RISE summarizes recent regulatory news.
MedPAC considers standardizing benefits in MA plans
During its most recent meeting, the Medicare Payment Advisory Commission (MedPAC), which offers Medicare policy guidance to Congress, had an initial discussion about the benefits and challenges to standardizing benefits in Medicare Advantage (MA) plans. Commissioners noted that the average MA beneficiary now has more than 30 plans to choose from, which can make it difficult to compare plans that best meet his or her needs. Standardizing plans may be a way to make that process easier. During the presentation, commissioners sought out initial impressions about a standardized approach. They looked at how standardized benefits have been used in other health insurance markets, such as Medigap, and the variations in MA cost sharing for Part A and Part B services. Among the challenges discussed: Standardization would focus on enrollee cost sharing, questions as to whether insurers would be able to offer plans with the same package but different provider networks, and whether it would be tied to actuarial value or the use of detailed plan designs.
Requiring all plans to use standardized designs would cause disruption for MA enrollees, but the extent would depend on how closely the standardized plans would resemble current plan designs. Commissioners also discussed potential payment implications, including difficulty in predicting plan bidding behavior and plans would have fewer ways to respond to changes in payment rates. Later in the fall, commissioners will look at non-Medicare supplemental benefits.
CMS seeks input on health care access, provider experiences, health equity, and PHE flexibilities
The Centers for Medicare & Medicaid Services (CMS) this week released a Request for Information (RFI) that seeks public input on accessing health care and related challenges, understanding provider experiences, advancing health equity, and assessing the impact of waivers and flexibilities provided in response to the COVID-19 Public Health Emergency.
The RFI aims to gather feedback and perspectives related to challenges and opportunities for CMS to embed health equity into its efforts to encourage innovation, reduce burden, and create efficiencies across the health care system.
“Advancing health equity is core work of the Centers for Medicare & Medicaid Services,” CMS Administrator Chiquita Brooks-LaSure said in the announcement. “That’s why I am inviting stakeholders to help achieve our goal of an equitable and efficient health system, by working with us as we transform the health care experience for the individuals we serve. Health equity is embedded within the DNA of CMS and serves as the lens through which we view all of our work.”
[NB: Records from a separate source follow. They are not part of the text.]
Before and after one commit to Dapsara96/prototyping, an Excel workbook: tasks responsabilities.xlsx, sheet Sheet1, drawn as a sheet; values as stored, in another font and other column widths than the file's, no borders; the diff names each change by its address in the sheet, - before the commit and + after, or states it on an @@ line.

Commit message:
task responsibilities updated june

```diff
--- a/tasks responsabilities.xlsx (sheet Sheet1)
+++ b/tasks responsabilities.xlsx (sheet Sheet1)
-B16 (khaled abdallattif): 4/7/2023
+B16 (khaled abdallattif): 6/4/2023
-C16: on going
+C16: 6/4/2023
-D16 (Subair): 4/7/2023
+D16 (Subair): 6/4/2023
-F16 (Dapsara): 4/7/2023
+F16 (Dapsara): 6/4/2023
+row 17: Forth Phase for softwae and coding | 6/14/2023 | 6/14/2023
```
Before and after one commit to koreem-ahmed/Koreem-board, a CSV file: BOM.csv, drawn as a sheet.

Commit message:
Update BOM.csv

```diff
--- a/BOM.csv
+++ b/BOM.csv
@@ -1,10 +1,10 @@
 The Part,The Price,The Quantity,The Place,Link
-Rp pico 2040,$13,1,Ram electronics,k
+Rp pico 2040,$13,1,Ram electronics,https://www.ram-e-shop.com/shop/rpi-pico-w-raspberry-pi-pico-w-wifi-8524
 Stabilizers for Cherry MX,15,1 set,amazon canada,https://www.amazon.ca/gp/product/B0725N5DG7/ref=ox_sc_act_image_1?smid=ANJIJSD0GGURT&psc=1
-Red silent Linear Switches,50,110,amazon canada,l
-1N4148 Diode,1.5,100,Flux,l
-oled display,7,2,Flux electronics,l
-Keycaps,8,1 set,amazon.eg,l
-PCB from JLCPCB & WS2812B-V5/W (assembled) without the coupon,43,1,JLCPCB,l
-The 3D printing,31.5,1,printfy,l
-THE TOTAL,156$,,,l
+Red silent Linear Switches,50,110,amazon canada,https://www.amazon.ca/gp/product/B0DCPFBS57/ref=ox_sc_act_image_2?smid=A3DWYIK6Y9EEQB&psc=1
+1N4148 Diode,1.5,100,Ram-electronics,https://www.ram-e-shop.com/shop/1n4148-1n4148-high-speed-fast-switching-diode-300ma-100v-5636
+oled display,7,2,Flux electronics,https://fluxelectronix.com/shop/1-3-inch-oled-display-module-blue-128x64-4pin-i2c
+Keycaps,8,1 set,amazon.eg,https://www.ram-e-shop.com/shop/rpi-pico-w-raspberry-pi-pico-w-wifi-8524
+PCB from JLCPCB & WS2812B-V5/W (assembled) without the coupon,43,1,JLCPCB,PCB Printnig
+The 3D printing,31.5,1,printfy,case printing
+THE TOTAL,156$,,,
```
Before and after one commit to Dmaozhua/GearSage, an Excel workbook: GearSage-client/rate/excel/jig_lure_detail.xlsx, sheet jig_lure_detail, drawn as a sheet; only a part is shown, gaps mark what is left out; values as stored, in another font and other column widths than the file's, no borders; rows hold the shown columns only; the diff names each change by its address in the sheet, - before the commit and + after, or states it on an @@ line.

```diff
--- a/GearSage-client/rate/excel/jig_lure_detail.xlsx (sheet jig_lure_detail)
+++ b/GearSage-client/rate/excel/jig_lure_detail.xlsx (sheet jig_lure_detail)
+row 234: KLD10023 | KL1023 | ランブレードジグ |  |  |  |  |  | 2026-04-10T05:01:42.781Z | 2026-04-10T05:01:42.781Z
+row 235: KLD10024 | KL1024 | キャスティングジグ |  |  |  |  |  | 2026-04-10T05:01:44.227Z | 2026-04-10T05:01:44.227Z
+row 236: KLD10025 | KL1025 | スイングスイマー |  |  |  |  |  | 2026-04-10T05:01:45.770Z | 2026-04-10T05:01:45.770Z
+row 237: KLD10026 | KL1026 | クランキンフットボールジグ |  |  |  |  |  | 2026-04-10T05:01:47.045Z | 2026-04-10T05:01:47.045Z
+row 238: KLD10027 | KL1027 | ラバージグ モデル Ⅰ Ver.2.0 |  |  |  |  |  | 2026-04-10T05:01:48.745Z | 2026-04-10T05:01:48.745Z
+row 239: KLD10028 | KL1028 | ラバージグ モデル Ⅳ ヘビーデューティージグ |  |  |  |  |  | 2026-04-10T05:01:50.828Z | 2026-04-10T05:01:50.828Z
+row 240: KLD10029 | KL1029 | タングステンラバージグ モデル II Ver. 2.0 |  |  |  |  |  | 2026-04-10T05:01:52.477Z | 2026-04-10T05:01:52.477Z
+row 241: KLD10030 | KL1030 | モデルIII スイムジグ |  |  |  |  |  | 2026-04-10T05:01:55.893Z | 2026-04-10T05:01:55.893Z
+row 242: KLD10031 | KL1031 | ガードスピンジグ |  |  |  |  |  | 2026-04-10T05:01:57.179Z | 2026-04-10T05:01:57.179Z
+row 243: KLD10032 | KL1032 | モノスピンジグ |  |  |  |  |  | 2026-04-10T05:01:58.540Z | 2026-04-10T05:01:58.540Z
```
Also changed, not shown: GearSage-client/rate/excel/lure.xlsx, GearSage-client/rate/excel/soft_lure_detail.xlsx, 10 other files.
CMS wants to better understand individual and community-level burdens, health-related social needs, and opportunities for improvement that can reduce disparities and promote efficiency and innovation across its programs. The agency seeks information related to strategies that successfully address drivers of health inequities, including opportunities to address social determinants of health and challenges underserved communities face in accessing comprehensive, quality care. For example, challenges accessing care may include understanding coverage options, receiving culturally and linguistically appropriate care, accessing oral health services, and accessing comprehensive and timely health care services and medication.
The RFI also wants information to better understand the factors that impact provider wellness and learn more about the distribution of the health care workforce. The agency said it is particularly interested in understanding the greatest challenges for health care workers in meeting the needs of individuals, and the impact of CMS policies, documentation and reporting requirements, operations, and communications on provider experiences.
Comments received in response to the RFI will be used to identify opportunities for improvement and to increase efficiencies across CMS programs. The RFI is open for a 60-day public comment period beginning September 6. Comments must be received by November 4 to be considered.